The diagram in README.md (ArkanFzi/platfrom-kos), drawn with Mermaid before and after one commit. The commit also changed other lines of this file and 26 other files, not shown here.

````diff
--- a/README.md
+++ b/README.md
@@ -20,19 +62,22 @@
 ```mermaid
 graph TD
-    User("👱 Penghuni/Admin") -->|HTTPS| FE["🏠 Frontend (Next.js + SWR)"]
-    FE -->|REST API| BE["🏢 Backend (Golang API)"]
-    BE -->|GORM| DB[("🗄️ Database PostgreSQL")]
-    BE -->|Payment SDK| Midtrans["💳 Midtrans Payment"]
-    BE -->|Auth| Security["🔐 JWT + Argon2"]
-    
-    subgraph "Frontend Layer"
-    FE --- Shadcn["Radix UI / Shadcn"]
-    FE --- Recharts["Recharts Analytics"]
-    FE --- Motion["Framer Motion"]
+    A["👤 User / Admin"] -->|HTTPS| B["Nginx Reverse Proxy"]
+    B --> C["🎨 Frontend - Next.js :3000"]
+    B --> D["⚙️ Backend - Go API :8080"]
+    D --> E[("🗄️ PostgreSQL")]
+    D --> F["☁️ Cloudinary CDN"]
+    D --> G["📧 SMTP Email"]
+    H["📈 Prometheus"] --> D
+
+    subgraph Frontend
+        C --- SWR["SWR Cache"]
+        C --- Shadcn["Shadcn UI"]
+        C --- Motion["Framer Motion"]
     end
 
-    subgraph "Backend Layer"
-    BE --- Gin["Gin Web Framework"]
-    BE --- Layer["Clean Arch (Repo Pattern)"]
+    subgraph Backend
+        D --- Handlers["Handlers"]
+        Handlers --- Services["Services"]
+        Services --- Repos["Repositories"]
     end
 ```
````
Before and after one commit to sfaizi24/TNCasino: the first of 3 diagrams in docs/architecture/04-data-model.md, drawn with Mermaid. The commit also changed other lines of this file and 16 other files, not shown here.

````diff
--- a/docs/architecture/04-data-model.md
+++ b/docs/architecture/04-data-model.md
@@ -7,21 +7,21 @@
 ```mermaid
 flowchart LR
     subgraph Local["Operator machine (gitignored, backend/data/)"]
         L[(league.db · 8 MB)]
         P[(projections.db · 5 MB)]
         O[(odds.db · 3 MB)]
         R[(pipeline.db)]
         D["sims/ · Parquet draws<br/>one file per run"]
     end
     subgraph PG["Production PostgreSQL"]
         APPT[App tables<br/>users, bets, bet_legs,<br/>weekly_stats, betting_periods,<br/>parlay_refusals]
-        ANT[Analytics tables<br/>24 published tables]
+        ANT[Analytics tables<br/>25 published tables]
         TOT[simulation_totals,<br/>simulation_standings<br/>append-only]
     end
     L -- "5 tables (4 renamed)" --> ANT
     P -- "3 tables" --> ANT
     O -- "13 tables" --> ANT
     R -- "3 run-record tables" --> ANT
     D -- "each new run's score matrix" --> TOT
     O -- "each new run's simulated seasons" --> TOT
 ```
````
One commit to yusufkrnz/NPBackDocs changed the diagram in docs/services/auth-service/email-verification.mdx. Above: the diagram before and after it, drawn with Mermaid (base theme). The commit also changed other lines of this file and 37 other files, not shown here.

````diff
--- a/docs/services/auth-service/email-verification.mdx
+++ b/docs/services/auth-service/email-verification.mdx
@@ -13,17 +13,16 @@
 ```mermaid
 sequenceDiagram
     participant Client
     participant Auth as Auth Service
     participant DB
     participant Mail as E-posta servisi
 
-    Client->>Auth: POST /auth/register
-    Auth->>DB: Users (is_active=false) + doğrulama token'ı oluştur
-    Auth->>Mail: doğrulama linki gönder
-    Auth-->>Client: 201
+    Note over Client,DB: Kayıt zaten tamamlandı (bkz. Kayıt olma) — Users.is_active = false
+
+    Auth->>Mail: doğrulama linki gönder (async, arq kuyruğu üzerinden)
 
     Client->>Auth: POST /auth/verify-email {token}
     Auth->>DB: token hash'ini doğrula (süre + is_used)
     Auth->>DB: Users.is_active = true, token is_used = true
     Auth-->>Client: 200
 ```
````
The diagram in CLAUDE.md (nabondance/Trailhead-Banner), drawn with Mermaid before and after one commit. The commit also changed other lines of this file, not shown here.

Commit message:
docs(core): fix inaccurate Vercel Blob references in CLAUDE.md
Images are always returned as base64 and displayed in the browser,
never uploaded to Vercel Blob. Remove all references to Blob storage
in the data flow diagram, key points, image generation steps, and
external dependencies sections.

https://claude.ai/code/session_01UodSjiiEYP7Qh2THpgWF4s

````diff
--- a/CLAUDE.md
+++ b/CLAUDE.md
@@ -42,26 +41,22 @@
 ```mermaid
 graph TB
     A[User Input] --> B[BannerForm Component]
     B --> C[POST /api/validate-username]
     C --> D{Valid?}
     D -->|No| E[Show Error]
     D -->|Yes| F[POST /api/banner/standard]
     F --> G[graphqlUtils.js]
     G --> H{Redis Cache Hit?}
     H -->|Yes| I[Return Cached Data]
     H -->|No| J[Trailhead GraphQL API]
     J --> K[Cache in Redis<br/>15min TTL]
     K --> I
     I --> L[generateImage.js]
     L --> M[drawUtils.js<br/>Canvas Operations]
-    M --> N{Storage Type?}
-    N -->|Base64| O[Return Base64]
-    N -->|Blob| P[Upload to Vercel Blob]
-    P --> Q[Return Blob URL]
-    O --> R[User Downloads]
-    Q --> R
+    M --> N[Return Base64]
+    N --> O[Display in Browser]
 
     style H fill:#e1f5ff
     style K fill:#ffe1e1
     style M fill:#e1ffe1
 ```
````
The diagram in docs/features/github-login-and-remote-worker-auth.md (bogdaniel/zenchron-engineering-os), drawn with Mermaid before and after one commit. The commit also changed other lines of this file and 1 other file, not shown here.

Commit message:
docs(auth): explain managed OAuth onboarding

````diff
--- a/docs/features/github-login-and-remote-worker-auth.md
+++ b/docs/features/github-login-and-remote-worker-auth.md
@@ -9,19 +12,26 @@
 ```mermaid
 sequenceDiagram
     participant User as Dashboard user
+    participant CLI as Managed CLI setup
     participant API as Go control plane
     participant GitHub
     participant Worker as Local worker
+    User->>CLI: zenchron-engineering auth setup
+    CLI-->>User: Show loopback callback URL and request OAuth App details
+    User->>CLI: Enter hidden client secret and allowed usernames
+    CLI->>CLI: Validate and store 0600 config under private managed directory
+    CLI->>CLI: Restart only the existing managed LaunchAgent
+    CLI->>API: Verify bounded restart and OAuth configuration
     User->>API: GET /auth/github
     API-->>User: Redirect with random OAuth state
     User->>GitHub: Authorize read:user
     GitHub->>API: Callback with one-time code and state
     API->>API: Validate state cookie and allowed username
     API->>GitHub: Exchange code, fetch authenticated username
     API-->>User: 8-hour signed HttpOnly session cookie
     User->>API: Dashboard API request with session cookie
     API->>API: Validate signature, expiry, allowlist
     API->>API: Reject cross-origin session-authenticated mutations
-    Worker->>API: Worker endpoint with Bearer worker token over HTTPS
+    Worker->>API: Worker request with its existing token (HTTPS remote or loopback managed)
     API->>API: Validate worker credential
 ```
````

━━━━

▶ AIM OF THE TASK:
Return the entries above in full and exactly as written.

▶ SOLUTION TO THIS EXERCISE:
The diagram in README.md (ArkanFzi/platfrom-kos), drawn with Mermaid before and after one commit. The commit also changed other lines of this file and 26 other files, not shown here.

````diff
--- a/README.md
+++ b/README.md
@@ -20,19 +62,22 @@
 ```mermaid
 graph TD
-    User("👱 Penghuni/Admin") -->|HTTPS| FE["🏠 Frontend (Next.js + SWR)"]
-    FE -->|REST API| BE["🏢 Backend (Golang API)"]
-    BE -->|GORM| DB[("🗄️ Database PostgreSQL")]
-    BE -->|Payment SDK| Midtrans["💳 Midtrans Payment"]
-    BE -->|Auth| Security["🔐 JWT + Argon2"]
-    
-    subgraph "Frontend Layer"
-    FE --- Shadcn["Radix UI / Shadcn"]
-    FE --- Recharts["Recharts Analytics"]
-    FE --- Motion["Framer Motion"]
+    A["👤 User / Admin"] -->|HTTPS| B["Nginx Reverse Proxy"]
+    B --> C["🎨 Frontend - Next.js :3000"]
+    B --> D["⚙️ Backend - Go API :8080"]
+    D --> E[("🗄️ PostgreSQL")]
+    D --> F["☁️ Cloudinary CDN"]
+    D --> G["📧 SMTP Email"]
+    H["📈 Prometheus"] --> D
+
+    subgraph Frontend
+        C --- SWR["SWR Cache"]
+        C --- Shadcn["Shadcn UI"]
+        C --- Motion["Framer Motion"]
     end
 
-    subgraph "Backend Layer"
-    BE --- Gin["Gin Web Framework"]
-    BE --- Layer["Clean Arch (Repo Pattern)"]
+    subgraph Backend
+        D --- Handlers["Handlers"]
+        Handlers --- Services["Services"]
+        Services --- Repos["Repositories"]
     end
 ```
````
Before and after one commit to sfaizi24/TNCasino: the first of 3 diagrams in docs/architecture/04-data-model.md, drawn with Mermaid. The commit also changed other lines of this file and 16 other files, not shown here.

````diff
--- a/docs/architecture/04-data-model.md
+++ b/docs/architecture/04-data-model.md
@@ -7,21 +7,21 @@
 ```mermaid
 flowchart LR
     subgraph Local["Operator machine (gitignored, backend/data/)"]
         L[(league.db · 8 MB)]
         P[(projections.db · 5 MB)]
         O[(odds.db · 3 MB)]
         R[(pipeline.db)]
         D["sims/ · Parquet draws<br/>one file per run"]
     end
     subgraph PG["Production PostgreSQL"]
         APPT[App tables<br/>users, bets, bet_legs,<br/>weekly_stats, betting_periods,<br/>parlay_refusals]
-        ANT[Analytics tables<br/>24 published tables]
+        ANT[Analytics tables<br/>25 published tables]
         TOT[simulation_totals,<br/>simulation_standings<br/>append-only]
     end
     L -- "5 tables (4 renamed)" --> ANT
     P -- "3 tables" --> ANT
     O -- "13 tables" --> ANT
     R -- "3 run-record tables" --> ANT
     D -- "each new run's score matrix" --> TOT
     O -- "each new run's simulated seasons" --> TOT
 ```
````
One commit to yusufkrnz/NPBackDocs changed the diagram in docs/services/auth-service/email-verification.mdx. Above: the diagram before and after it, drawn with Mermaid (base theme). The commit also changed other lines of this file and 37 other files, not shown here.

````diff
--- a/docs/services/auth-service/email-verification.mdx
+++ b/docs/services/auth-service/email-verification.mdx
@@ -13,17 +13,16 @@
 ```mermaid
 sequenceDiagram
     participant Client
     participant Auth as Auth Service
     participant DB
     participant Mail as E-posta servisi
 
-    Client->>Auth: POST /auth/register
-    Auth->>DB: Users (is_active=false) + doğrulama token'ı oluştur
-    Auth->>Mail: doğrulama linki gönder
-    Auth-->>Client: 201
+    Note over Client,DB: Kayıt zaten tamamlandı (bkz. Kayıt olma) — Users.is_active = false
+
+    Auth->>Mail: doğrulama linki gönder (async, arq kuyruğu üzerinden)
 
     Client->>Auth: POST /auth/verify-email {token}
     Auth->>DB: token hash'ini doğrula (süre + is_used)
     Auth->>DB: Users.is_active = true, token is_used = true
     Auth-->>Client: 200
 ```
````
The diagram in CLAUDE.md (nabondance/Trailhead-Banner), drawn with Mermaid before and after one commit. The commit also changed other lines of this file, not shown here.

Commit message:
docs(core): fix inaccurate Vercel Blob references in CLAUDE.md
Images are always returned as base64 and displayed in the browser,
never uploaded to Vercel Blob. Remove all references to Blob storage
in the data flow diagram, key points, image generation steps, and
external dependencies sections.

https://claude.ai/code/session_01UodSjiiEYP7Qh2THpgWF4s

````diff
--- a/CLAUDE.md
+++ b/CLAUDE.md
@@ -42,26 +41,22 @@
 ```mermaid
 graph TB
     A[User Input] --> B[BannerForm Component]
     B --> C[POST /api/validate-username]
     C --> D{Valid?}
     D -->|No| E[Show Error]
     D -->|Yes| F[POST /api/banner/standard]
     F --> G[graphqlUtils.js]
     G --> H{Redis Cache Hit?}
     H -->|Yes| I[Return Cached Data]
     H -->|No| J[Trailhead GraphQL API]
     J --> K[Cache in Redis<br/>15min TTL]
     K --> I
     I --> L[generateImage.js]
     L --> M[drawUtils.js<br/>Canvas Operations]
-    M --> N{Storage Type?}
-    N -->|Base64| O[Return Base64]
-    N -->|Blob| P[Upload to Vercel Blob]
-    P --> Q[Return Blob URL]
-    O --> R[User Downloads]
-    Q --> R
+    M --> N[Return Base64]
+    N --> O[Display in Browser]
 
     style H fill:#e1f5ff
     style K fill:#ffe1e1
     style M fill:#e1ffe1
 ```
````
The diagram in docs/features/github-login-and-remote-worker-auth.md (bogdaniel/zenchron-engineering-os), drawn with Mermaid before and after one commit. The commit also changed other lines of this file and 1 other file, not shown here.

Commit message:
docs(auth): explain managed OAuth onboarding

````diff
--- a/docs/features/github-login-and-remote-worker-auth.md
+++ b/docs/features/github-login-and-remote-worker-auth.md
@@ -9,19 +12,26 @@
 ```mermaid
 sequenceDiagram
     participant User as Dashboard user
+    participant CLI as Managed CLI setup
     participant API as Go control plane
     participant GitHub
     participant Worker as Local worker
+    User->>CLI: zenchron-engineering auth setup
+    CLI-->>User: Show loopback callback URL and request OAuth App details
+    User->>CLI: Enter hidden client secret and allowed usernames
+    CLI->>CLI: Validate and store 0600 config under private managed directory
+    CLI->>CLI: Restart only the existing managed LaunchAgent
+    CLI->>API: Verify bounded restart and OAuth configuration
     User->>API: GET /auth/github
     API-->>User: Redirect with random OAuth state
     User->>GitHub: Authorize read:user
     GitHub->>API: Callback with one-time code and state
     API->>API: Validate state cookie and allowed username
     API->>GitHub: Exchange code, fetch authenticated username
     API-->>User: 8-hour signed HttpOnly session cookie
     User->>API: Dashboard API request with session cookie
     API->>API: Validate signature, expiry, allowlist
     API->>API: Reject cross-origin session-authenticated mutations
-    Worker->>API: Worker endpoint with Bearer worker token over HTTPS
+    Worker->>API: Worker request with its existing token (HTTPS remote or loopback managed)
     API->>API: Validate worker credential
 ```
````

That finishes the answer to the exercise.